Should you go Jumbo:
Need something bigger than the Dreadnought both literally and figuratively? You’ll find it with the Jumbo!
Although it’s not quite as tonally balanced as the Dreadnought shape, the Jumbo still has a tone that can play most genres. However, you’ll most commonly find them slung across a country or folk player. One major thing that’s most apparent on Jumbos (and some Dreadnoughts) is that you’ll have to really work that right hand to make it sing. It’ll be hard work but you’ll be rewarded with a voice that is like no other. Strummers and flatpickers, rejoice! Fingerstylists may want to look elsewhere (unless your digits have Herculean strength).
Prominent users: Noel Gallagher, Pete Townsend, Everly Brothers, The Edge
What it sounds like:
Due to its gargantuan dimensions, the Jumbo will provide excellent projection, volume, and resonance thanks to the amount of room in the body. Its depth and wide soundboard give it loads of low-end clarity with a percussive oomph.
If you’d like to shop our full range of acoustic guitars head over to our online store.
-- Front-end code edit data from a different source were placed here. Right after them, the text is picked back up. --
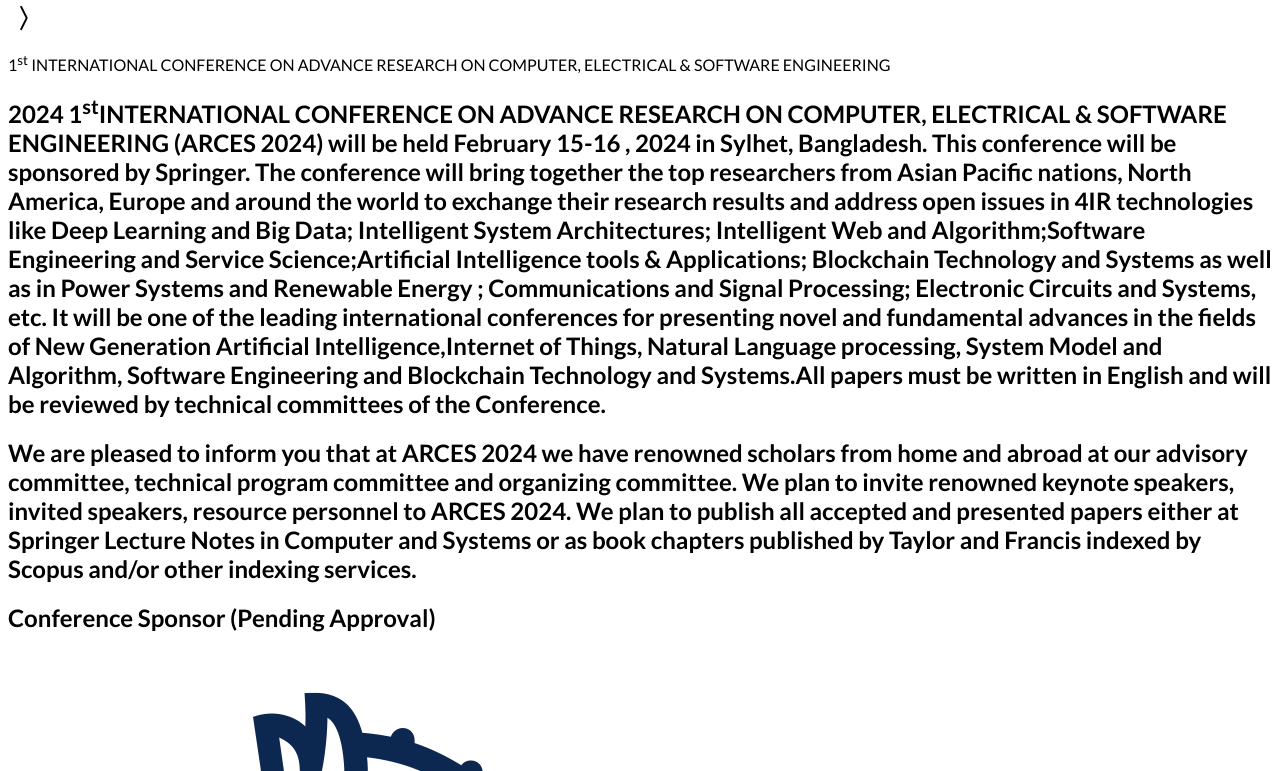
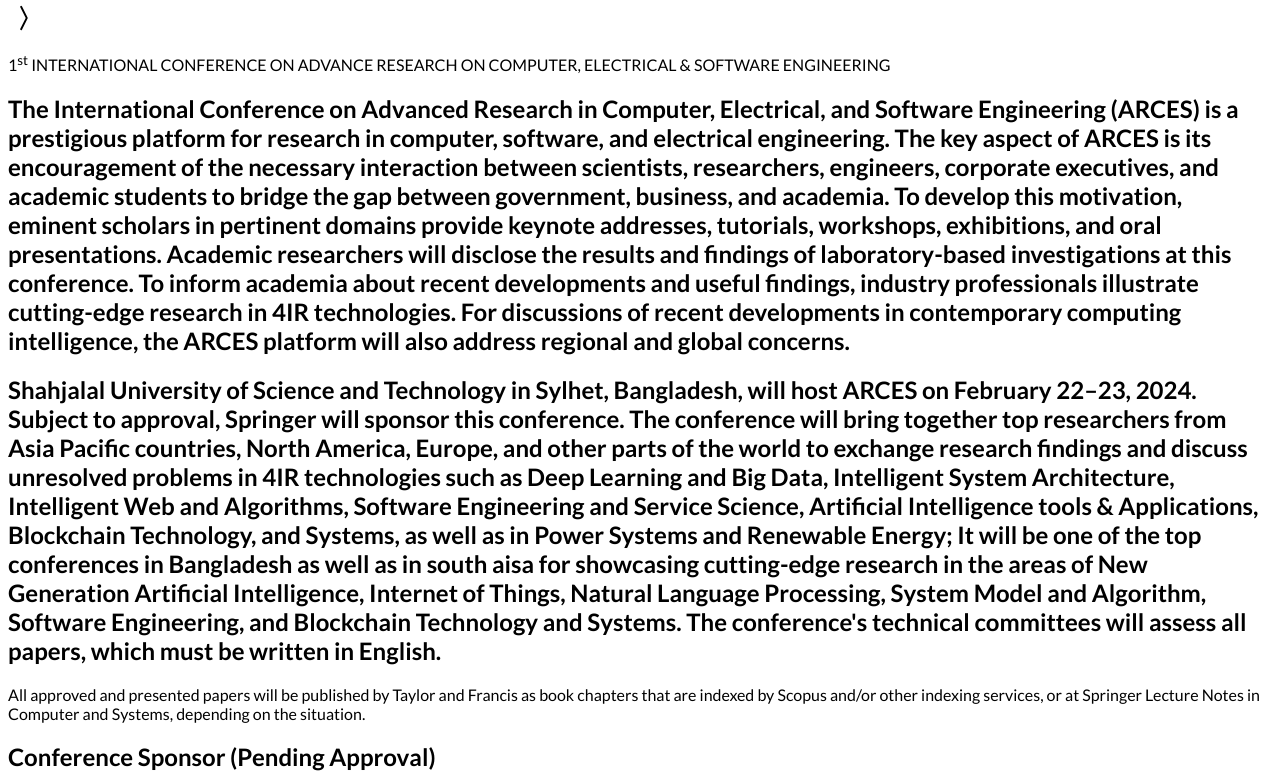
Before and after one commit to Fahimefto/international-conference, a Next.js app: page / in a window 1280 px wide. Shown: the part 2849-3620 px from the top of the page. Built offline with nearby package versions, Linux system fonts and the light colour scheme.

Commit message:
date and about changed

```diff
--- a/src/components/homepage/About.tsx
+++ b/src/components/homepage/About.tsx
@@ -16,36 +16,49 @@
           </p>
           <div className="border-[3px] bg-white border-blue-800 mx-5 rounded-md">
             <h2 className="p-5 text-justify">
-              2024 1<sup className="subs">st</sup>INTERNATIONAL CONFERENCE ON
-              ADVANCE RESEARCH ON COMPUTER, ELECTRICAL & SOFTWARE ENGINEERING
-              (ARCES 2024) will be held February 15-16 , 2024 in Sylhet,
-              Bangladesh. This conference will be sponsored by Springer. The
-              conference will bring together the top researchers from Asian
-              Pacific nations, North America, Europe and around the world to
-              exchange their research results and address open issues in 4IR
-              technologies like Deep Learning and Big Data; Intelligent System
-              Architectures; Intelligent Web and Algorithm;Software Engineering
-              and Service Science;Artificial Intelligence tools &amp;
-              Applications; Blockchain Technology and Systems as well as in
-              Power Systems and Renewable Energy ; Communications and Signal
-              Processing; Electronic Circuits and Systems, etc. It will be one
-              of the leading international conferences for presenting novel and
-              fundamental advances in the fields of New Generation Artificial
-              Intelligence,Internet of Things, Natural Language processing,
-              System Model and Algorithm, Software Engineering and Blockchain
-              Technology and Systems.All papers must be written in English and
-              will be reviewed by technical committees of the Conference.
+              The International Conference on Advanced Research in Computer,
+              Electrical, and Software Engineering (ARCES) is a prestigious
+              platform for research in computer, software, and electrical
+              engineering. The key aspect of ARCES is its encouragement of the
+              necessary interaction between scientists, researchers, engineers,
+              corporate executives, and academic students to bridge the gap
+              between government, business, and academia. To develop this
+              motivation, eminent scholars in pertinent domains provide keynote
+              addresses, tutorials, workshops, exhibitions, and oral
+              presentations. Academic researchers will disclose the results and
+              findings of laboratory-based investigations at this conference. To
+              inform academia about recent developments and useful findings,
+              industry professionals illustrate cutting-edge research in 4IR
+              technologies. For discussions of recent developments in
+              contemporary computing intelligence, the ARCES platform will also
+              address regional and global concerns.
             </h2>
             <h2 className="p-5 text-justify">
-              We are pleased to inform you that at ARCES 2024 we have renowned
-              scholars from home and abroad at our advisory committee, technical
-              program committee and organizing committee. We plan to invite
-              renowned keynote speakers, invited speakers, resource personnel to
-              ARCES 2024. We plan to publish all accepted and presented papers
-              either at Springer Lecture Notes in Computer and Systems or as
-              book chapters published by Taylor and Francis indexed by Scopus
-              and/or other indexing services.
+              Shahjalal University of Science and Technology in Sylhet,
+              Bangladesh, will host ARCES on February 22–23, 2024. Subject to
+              approval, <strong>Springer</strong> will sponsor this conference.
+              The conference will bring together top researchers from Asia
+              Pacific countries, North America, Europe, and other parts of the
+              world to exchange research findings and discuss unresolved
+              problems in 4IR technologies such as Deep Learning and Big Data,
+              Intelligent System Architecture, Intelligent Web and Algorithms,
+              Software Engineering and Service Science, Artificial Intelligence
+              tools & Applications, Blockchain Technology, and Systems, as well
+              as in Power Systems and Renewable Energy; It will be one of the
+              top conferences in Bangladesh as well as in south aisa for
+              showcasing cutting-edge research in the areas of New Generation
+              Artificial Intelligence, Internet of Things, Natural Language
+              Processing, System Model and Algorithm, Software Engineering, and
+              Blockchain Technology and Systems. The conference's technical
+              committees will assess all papers, which must be written in
+              English.
             </h2>
+            <p className="text-sm font-semibold italic p-5">
+              All approved and presented papers will be published by Taylor and
+              Francis as book chapters that are indexed by Scopus and/or other
+              indexing services, or at Springer Lecture Notes in Computer and
+              Systems, depending on the situation.
+            </p>
           </div>
           <div className=" m-5  rounded-md ">
             <div className="flex items-center flex-col border pb-5 rounded-lg">
--- a/src/components/homepage/ImportantDates.tsx
+++ b/src/components/homepage/ImportantDates.tsx
@@ -3,24 +3,24 @@
 export default function ImportantDates() {
   const dates = [
     {
-      date: "31 August, 2023",
+      date: "30 September, 2023",
       title: "Paper Submission Deadline",
     },
     {
-      date: "30 October, 2023",
+      date: "15 November, 2023",
       title: "Acceptance Notification",
     },
 
     {
-      date: "15 November, 2023",
+      date: "30 November, 2023",
       title: "Camera Ready Submission",
     },
     {
-      date: "05 January, 2024",
+      date: "15 January, 2024",
       title: "Registration Deadline",
     },
     {
-      date: "15-16 February, 2024",
+      date: "22-23 February, 2024",
       title: "Conference Date",
     },
   ];
```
If you’re looking for any guitar-related advice, you can always drop us a message and we’d be happy to help you out!